versión On-line ISSN 1851-5657

Phyton (B. Aires) vol.84 no.1 Vicente López jun. 2015



Seed dormancy release and germination characteristics of Corispermum lehmannianum Bunge, an endemic species in the Gurbantunggut desert of China

Características de la ruptura de la dormancia y la germinación de Corispermum lehmannianum Bunge, una especie endémica del desierto de Gurbantunggut en China


Zhang LW1, HL Liu2*, DY Zhang2, WG Bian2

1 College of Grassland and Environment Sciences, Xinjiang Agricultural University, Xinjiang Key Laboratory of Soil and Plant Ecological Processes, Urumqi 830052, China.
2 Key Laboratory of Biogeography and Bioresource in Arid Land, Xinjiang Institute of Ecology and Geography, Chinese Academy of Sciences, Urumqi 830011, China.
Address Correspondence to: Huiliang Liu, e-mail: ; Lingwei Zhang, e-mail:

Recibido / Received 17.I.2014.
Aceptado / Accepted 6.III.2014.


Abstract. Seed dormancy release and germination of Corispermum lehmannianum Bunge were tested using various treatments: temperature, cold stratification, gibberelins (GA3), dry storage and sand burial. Results showed that temperature and light did not affect the germination of fresh seeds, cold stratification and GA3 could improve seed germination, whereas dry storage and sand burial did not. The germination percentage was highest at 35/20 °C after the cold stratification and GA3 treatments. Corispermum lehmannianum seeds were classified as non-deep, Type-2, physiological dormancy (PD), whose seed dormancy could be released by cold stratification and GA3.

Keywords: Seed germination; Seed dormancy; Gurbantunggut desert.

Resumen. Se estudiaron la ruptura de la dormancia y la germinación de Corispermum lehmannianum Bunge utilizando varios tratamientos: temperatura, estratificación (frío), ácido giberélico, almacenaje en seco y entierro en arena. La temperatura y la luz no afectaron la germinación de las semillas frescas, la estratifcación y el ácido giberélico podrían mejorar la germinación, mientras que el almacenaje en seco y entierro en arena no pudieron hacerlo. El porcentaje de germinación más alto se obtuvo a 35/20 °C después de aplicar los tratamientos de estratificación y ácido giberélico.
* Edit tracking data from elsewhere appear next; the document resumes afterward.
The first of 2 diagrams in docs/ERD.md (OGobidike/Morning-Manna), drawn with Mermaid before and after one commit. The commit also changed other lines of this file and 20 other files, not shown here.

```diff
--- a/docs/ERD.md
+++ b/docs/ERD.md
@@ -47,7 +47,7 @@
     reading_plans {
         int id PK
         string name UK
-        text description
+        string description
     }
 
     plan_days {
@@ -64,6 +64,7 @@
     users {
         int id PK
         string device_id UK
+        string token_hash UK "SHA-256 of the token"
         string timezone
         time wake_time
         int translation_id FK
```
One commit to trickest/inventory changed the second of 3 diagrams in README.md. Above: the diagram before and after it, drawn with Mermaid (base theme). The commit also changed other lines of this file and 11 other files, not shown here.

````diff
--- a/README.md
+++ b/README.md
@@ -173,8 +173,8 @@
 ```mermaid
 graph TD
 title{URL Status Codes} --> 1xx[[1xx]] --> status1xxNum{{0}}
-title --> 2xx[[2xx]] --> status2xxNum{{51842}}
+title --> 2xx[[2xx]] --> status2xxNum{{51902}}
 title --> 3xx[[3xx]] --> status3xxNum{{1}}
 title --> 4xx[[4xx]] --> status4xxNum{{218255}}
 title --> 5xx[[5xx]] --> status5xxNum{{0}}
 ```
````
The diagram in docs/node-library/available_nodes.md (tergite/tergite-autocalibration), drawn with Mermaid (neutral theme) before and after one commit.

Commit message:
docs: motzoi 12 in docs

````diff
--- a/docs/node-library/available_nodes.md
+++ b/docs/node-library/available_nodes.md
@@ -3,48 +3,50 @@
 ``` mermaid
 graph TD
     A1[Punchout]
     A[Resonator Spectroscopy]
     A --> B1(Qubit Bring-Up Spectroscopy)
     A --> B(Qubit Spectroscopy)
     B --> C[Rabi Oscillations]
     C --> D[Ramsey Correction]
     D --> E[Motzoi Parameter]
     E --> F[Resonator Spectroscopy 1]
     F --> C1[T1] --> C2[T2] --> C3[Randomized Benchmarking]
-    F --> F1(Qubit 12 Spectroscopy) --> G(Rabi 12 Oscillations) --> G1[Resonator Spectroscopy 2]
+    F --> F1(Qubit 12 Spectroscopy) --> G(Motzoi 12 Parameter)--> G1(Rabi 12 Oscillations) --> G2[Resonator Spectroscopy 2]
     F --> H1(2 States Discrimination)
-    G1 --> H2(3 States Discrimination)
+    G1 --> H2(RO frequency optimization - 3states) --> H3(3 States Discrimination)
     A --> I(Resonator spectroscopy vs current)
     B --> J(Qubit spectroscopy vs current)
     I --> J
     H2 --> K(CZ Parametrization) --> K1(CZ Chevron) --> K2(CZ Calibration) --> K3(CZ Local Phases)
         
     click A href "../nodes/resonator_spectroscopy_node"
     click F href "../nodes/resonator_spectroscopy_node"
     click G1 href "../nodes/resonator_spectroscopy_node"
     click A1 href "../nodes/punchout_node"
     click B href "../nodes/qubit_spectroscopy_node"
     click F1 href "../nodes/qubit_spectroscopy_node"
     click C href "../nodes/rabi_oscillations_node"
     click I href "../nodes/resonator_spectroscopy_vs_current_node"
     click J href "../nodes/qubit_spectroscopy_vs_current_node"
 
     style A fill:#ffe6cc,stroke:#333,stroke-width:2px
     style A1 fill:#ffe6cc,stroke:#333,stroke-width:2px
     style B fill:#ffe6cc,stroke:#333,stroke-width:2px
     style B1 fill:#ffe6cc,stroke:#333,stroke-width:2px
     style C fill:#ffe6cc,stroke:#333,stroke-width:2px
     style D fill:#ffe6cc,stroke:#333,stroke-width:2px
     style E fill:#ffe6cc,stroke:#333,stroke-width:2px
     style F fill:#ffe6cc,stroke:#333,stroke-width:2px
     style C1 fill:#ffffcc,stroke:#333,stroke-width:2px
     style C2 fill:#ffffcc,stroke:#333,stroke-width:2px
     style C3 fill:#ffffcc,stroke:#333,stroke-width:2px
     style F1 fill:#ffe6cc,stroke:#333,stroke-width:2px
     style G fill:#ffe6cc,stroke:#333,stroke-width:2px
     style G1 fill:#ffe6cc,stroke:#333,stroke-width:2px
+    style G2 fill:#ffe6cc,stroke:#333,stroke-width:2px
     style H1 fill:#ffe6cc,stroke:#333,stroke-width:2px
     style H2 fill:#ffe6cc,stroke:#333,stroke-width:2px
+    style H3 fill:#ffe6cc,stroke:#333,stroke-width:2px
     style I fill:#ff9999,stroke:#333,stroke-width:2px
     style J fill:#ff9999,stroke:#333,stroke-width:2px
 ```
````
Las semillas de Corispermum lehmannianum se clasificaron como no profundas, Tipo-2, dormancia fisiológica (PD). Sus semillas podrían salir de la dormancia usando estratificación y ácido giberélico.

Palabras clave: Germinación de semillas; Dormancia de las semillas; Desierto de Gurbantunggut.



Primary dormancy occurs in a freshly matured seed (or other germination units) (Hilhorst, 1995, 1998; Bewley, 1997) when germination is blocked physiologically or physically. Dormant seeds do not germinate under any favorable conditions (strict dormancy) (Baskin & Baskin, 2004). In many species, when freshly matured seeds are dispersed, germination is delayed due to primary dormancy, and seeds enter into the soil to form a transient or persistent seed bank (Murdoch & Ellis, 2000). Dormancy is therefore considered an important speciesspecific characteristic that responds to environmental changes, and determines the germination periods and environments (Finch-Savage & Leubner-Metzger, 2006). Consequently, the maintenance or release of dormancy depends on various environmental signals. These signals might stimulate many apparently different physiological characteristics. Elucidating the mechanism responsible for the maintenance or release of dormancy is important for understanding the ecological adaptation and regeneration of plants in natural environments.
Cold stratification, exogenous application of gibberellins (GA3), dry storage (after ripening) and sand burial can overcome physiological dormancy and promote germination of seeds of angiosperms and gymnosperms (Singh & Banerji, 1983; Bewley & Black, 1994; Bungard et al., 1997; Baskin & Baskin, 1998). They could shorten the time from sowing to germination of dormant seeds and thus the time required for seedling production, depending on the species (Bewley & Black, 1994; Baskin & Baskin, 1998). Information on seed germination and dormancy-release characteristics of desert plants is crucial to understand the adaptive strategies and seedling reestablishment in harsh habitats.
Corispermum lehmannianum Bunge occurs in Central Asia (including northwest China), Iran, Turkey and Caucasia (Zhang & Chen, 2002). In China, the species only occurs in the cold, desert region of the Gurbantunggut Desert in Xinjiang. It is a very common annual/spring ephemeral and can stabilize sand dunes. Little information is known regarding the seed germination and dormancy release of this species. This study examines the effect of a sequence of temperatures that could occur in the natural habitat at the timing of seed germination. The effects of cold stratification, gibberellic acid (GA3), dry storage and sand burial pretreatments on dormancy-break and germination were also tested to determine dormancy types. This information may be useful for the conservation and restoration of this plant species, and pertinent to its survival in the most extreme environments.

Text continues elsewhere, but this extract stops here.